It's dark in there. Deep in the caverns located in cliffs of the Ardeche River gorge somebody left images of a world unseen. Bears, ibexes, lions and more are depicted in over three hundred complete and and partial imagery along the rock walls. Some have even been "erased" by smudges overlying the originals. In some cases the animals are probably fighting. The rutting season? Others are massed together as if migrating or hunting in packs. To depict these fauna so precisely required immense talent. Yet they could only have been drawn in the flickering light of oil lamps or torches. The very walls must have seemed to flicker with life as the painters went about their craft. Who were they? Why did they put so much effort into these images? What can we learn from them?
Jean Clottes, leading a team of researchers, has been examining the Chauvet caves for over a decade. In this book, the images are catalogued, defined and analysed for age and content. More than anything else, this book is a fantastic depiction of the images, in both panoramic and in close detail. It has been an immense task and the work has barely begun, as Clottes notes. Access to the cave, even when permitted, requires patience, dexterity and allows no tinge of claustrophobia! Yet some of the photographs show the researchers at their work or examining their surroundings. It's a vivid contrast to see but the boots of one crawling through an access tunnel, then standing almost lost in an immense grotto.
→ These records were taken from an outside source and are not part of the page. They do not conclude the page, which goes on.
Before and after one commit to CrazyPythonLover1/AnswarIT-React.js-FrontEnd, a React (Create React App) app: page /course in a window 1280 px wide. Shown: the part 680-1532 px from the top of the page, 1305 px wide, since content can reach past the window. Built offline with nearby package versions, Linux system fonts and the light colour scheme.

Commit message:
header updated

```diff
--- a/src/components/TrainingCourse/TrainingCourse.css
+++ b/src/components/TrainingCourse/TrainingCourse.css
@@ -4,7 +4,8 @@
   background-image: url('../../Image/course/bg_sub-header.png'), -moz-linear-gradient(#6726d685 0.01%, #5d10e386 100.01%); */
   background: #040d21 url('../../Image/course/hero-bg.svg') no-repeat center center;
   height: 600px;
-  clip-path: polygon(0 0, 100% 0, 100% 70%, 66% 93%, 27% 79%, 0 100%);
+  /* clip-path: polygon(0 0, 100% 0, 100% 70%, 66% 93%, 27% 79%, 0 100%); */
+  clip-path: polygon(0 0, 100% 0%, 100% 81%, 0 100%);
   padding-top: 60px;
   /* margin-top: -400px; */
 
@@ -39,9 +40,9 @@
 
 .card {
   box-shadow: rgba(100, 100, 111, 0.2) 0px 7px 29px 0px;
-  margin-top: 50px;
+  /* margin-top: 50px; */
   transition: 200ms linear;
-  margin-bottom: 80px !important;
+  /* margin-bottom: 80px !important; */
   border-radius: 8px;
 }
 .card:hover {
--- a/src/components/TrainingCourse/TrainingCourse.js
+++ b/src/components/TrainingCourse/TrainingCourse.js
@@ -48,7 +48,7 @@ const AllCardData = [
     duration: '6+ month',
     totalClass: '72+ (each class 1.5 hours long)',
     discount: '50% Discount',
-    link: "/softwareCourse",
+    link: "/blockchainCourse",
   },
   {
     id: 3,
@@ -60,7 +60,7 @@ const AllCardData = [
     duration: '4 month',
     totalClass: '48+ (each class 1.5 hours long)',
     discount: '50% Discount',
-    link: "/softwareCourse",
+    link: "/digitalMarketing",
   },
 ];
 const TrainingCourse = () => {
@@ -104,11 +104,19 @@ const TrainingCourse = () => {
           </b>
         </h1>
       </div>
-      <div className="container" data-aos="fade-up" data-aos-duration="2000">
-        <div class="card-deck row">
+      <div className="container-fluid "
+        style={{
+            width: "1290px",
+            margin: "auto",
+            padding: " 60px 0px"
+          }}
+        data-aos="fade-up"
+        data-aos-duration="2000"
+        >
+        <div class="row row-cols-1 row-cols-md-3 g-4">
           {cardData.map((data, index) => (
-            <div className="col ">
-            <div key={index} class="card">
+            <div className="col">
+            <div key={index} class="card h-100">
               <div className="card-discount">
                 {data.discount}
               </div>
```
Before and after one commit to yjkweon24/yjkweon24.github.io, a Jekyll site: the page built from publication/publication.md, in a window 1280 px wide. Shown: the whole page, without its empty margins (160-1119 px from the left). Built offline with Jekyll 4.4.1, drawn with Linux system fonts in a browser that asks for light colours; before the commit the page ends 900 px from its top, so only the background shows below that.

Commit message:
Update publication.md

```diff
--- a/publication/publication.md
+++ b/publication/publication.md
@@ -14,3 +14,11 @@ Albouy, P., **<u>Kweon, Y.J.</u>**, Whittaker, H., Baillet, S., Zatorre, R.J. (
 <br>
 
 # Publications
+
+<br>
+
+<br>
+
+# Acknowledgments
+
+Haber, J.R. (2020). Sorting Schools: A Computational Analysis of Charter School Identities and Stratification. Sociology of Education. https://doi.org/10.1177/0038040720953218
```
A compilation of the work of several authors, Clottes' book offers more than the images of our ancestors' paintings. It's made clear that whatever the painters' drive to convey their views of lions, mammoth or bison, it wasn't an evolving aesthetic sense or the expression of a leisure class. Among the collections of photographs, analysts attempt to derive some meaning from the depictions. To Joelle Robert-Lamblin, the closest approximation to these Palaeolithic artists are the Inuit. In an essay pointing out similarities and differences, attention is given to the role of the cave itself and known shamanic practices. For both societies, the bear is a figure of significance. At Chauvet, paintings are done over cave bear scratchings, and in one place a bear's skull has been carefully positioned. Were the skull and the many paintings of bears an appeal for their power, or an attempt to ward off predation?
Interpretation of these images isn't easy, but Clottes explains some of the patterns and practices involved. Reading his text requires a bit of page flipping, since the cave has so many chambers, all named for some factor or another [although "The Sacristy" at the far end defies explanation]. In the "earlier" part of the cave, the images are rendered mostly in red ochre. In the deeper chambers, the dominant colour is black. Certain animals abound in some grottoes, while others are nearly devoid of images. Many surfaces which almost cry out for use remain blank. Clottes suggests these divisions are based on initiation levels of those allowed within the sacred confines - a practice common in many of today's religions. Further, the mystery of the lack of human figures remains unresolved.
Beyond the glorious photography, Clottes provides maps of the various chambers and a table of dated artefacts. The dating, as he notes, was a shocking revelation. The images were depicted over thirty thousand years ago. And their creation wasn't continuous. A five thousand year stretch, a distance in time equal to that of the Old Kingdom of Egypt to today, separates the two major periods of occupancy. Was the location lost, or simply visited without adding new graphics? The notes and bibliography for this account are thorough, but are limited to the immediate work. Clottes is still working on the images and their meaning. He may produce another book on Chauvet, but it will not truly replace this one. [stephen a. haines - Ottawa, Canada]